There are many types of massage available, each with its own particular uses and benefits. Massage is relaxing, but some types are designed to heal and rehabilitate. Remedial massage is administered by a medical professional that can identify the underlying cause of pain, limited motion or disability and determine what type of massage therapy will best fit the individual’s specific needs.

There’s often a lot of confusion surrounding massage therapy, since physiotherapists, chiropractors and osteopaths are all familiar with therapeutic massage. Remedial massage is the scientific manipulation of the body encompassing movable or fixed pressure, transitional and held pressure, and pressure points as they relate to specific parts of the body. It’s used to manage and relieve pain, as an aid in rehabilitation, and for healing of injuries.

Remedial massage Ivanhoe requires an evaluation by a trained practitioner to diagnose the underlying cause, determine if massage therapy is appropriate, and when it can be employed. It’s utilized to treat injuries of the muscles, tendons, ligaments and cartilage. Massage reduces and manages pain, improves motion and flexibility, and aids in rehabilitation.

The goal of using remedial massage is to return individuals to normal health and their regular range of activities as quickly as possible. The massage therapy is designed to reverse the effects of a physical injury and create a correction if applicable. That includes minimizing pain and restoration of the normal function of the affected area.

The therapeutic massage is beneficial for conditions ranging from carpel tunnel and sports injuries to a stiff neck and neurological problems. Remedial massage is effective for overuse injuries and conditions in which the tendons have shortened or lengthened. Remedial massage is an independent therapy of its own, but can also be combined with other treatments for optimal patient outcomes.

Remedial massage is one of the oldest therapies known and was used by ancient Greeks and Romans. It epitomizes the healing language of touch and it’s a therapy that’s just as important today for treating pain and assisting in the healing process as it was thousands of years ago.

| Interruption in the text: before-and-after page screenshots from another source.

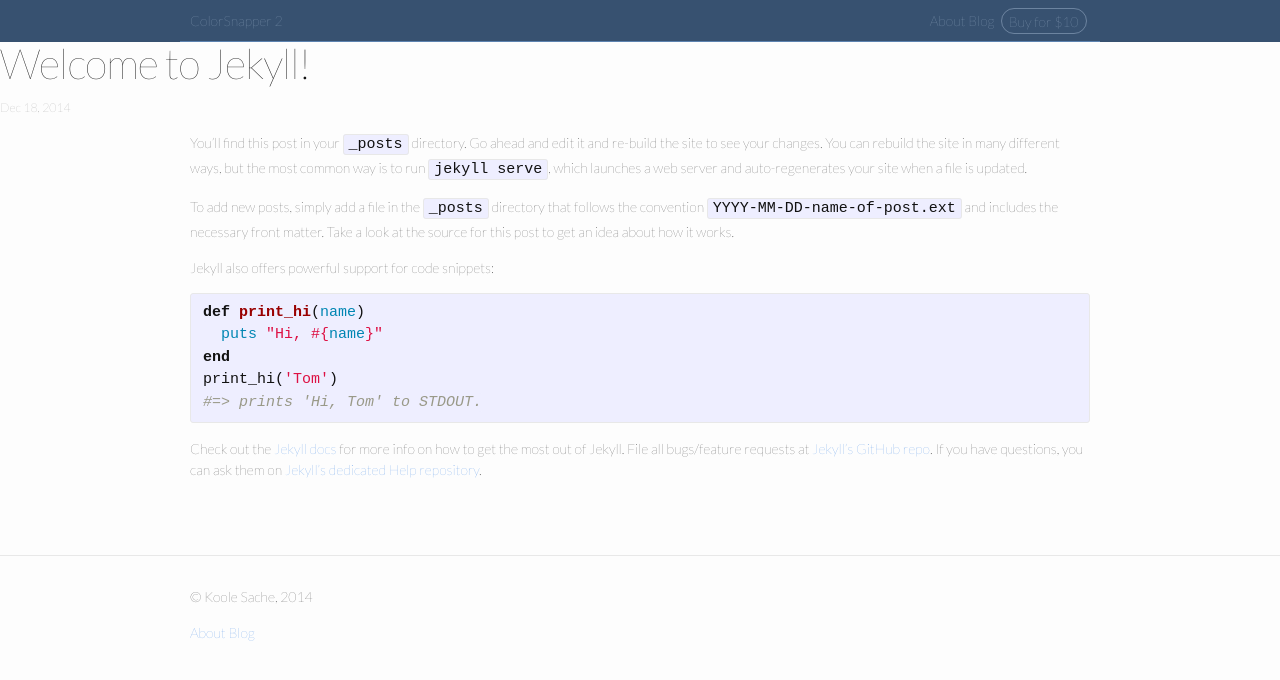
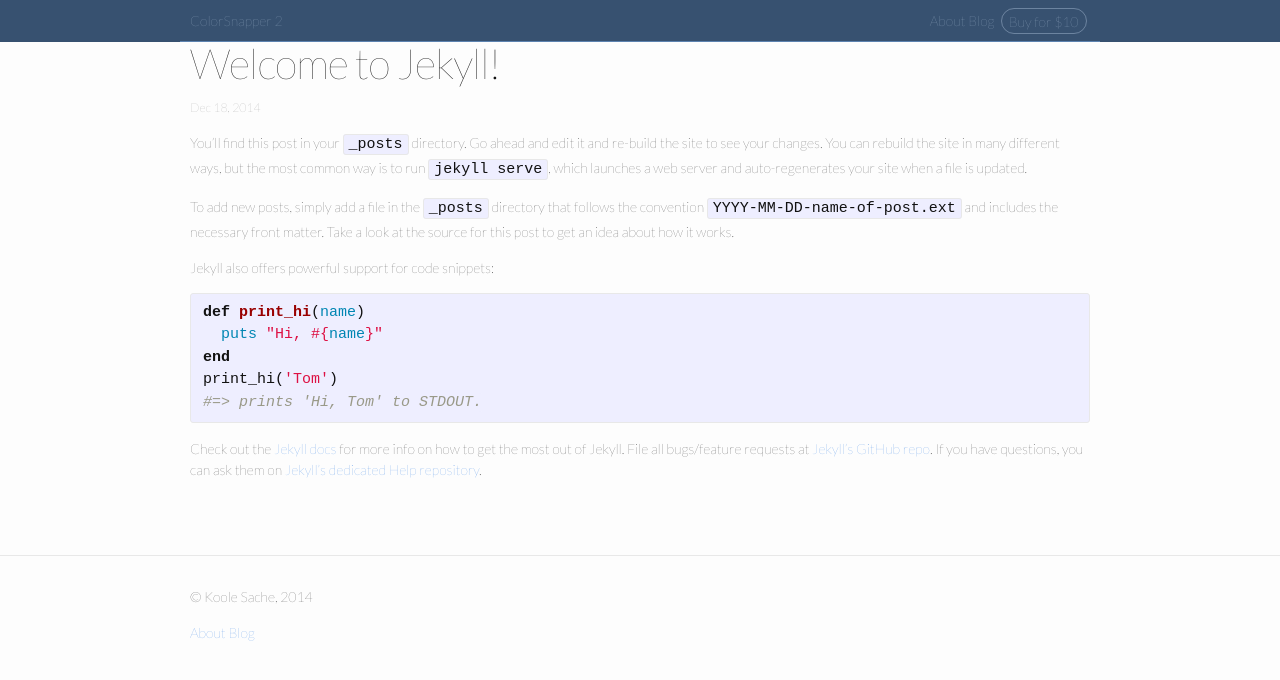
Before and after one commit to KooleSache/website, a Jekyll site: the page built from _posts/2014-12-18-welcome-to-jekyll.markdown, in a window 1280 px wide. Shown: the top 680 px of the page. Built offline with Jekyll 4.4.1, drawn with Linux system fonts in a browser that asks for light colours.

Commit message:
Fixed layouts

```diff
--- a/_layouts/page.html
+++ b/_layouts/page.html
@@ -4,7 +4,9 @@
 <div class="post">
 
   <header class="header">
-    <h1 class="post-title">{{ page.title }}</h1>
+    <div class="wrapper">
+      <h1 class="post-title">{{ page.title }}</h1>
+    </div>
   </header>
 
   <article class="post-content">
--- a/_layouts/post.html
+++ b/_layouts/post.html
@@ -4,8 +4,10 @@
 <div class="post">
 
   <header class="header">
-    <h1 class="post-title">{{ page.title }}</h1>
-    <p class="post-meta">{{ page.date | date: "%b %-d, %Y" }}{% if page.author %} • {{ page.author }}{% endif %}{% if page.meta %} • {{ page.meta }}{% endif %}</p>
+    <div class="wrapper">
+      <h1 class="post-title">{{ page.title }}</h1>
+      <p class="post-meta">{{ page.date | date: "%b %-d, %Y" }}{% if page.author %} • {{ page.author }}{% endif %}{% if page.meta %} • {{ page.meta }}{% endif %}</p>
+    </div>
   </header>
 
   <article class="post-content">
```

Leave a Reply

Your email address will not be published. Required fields are marked *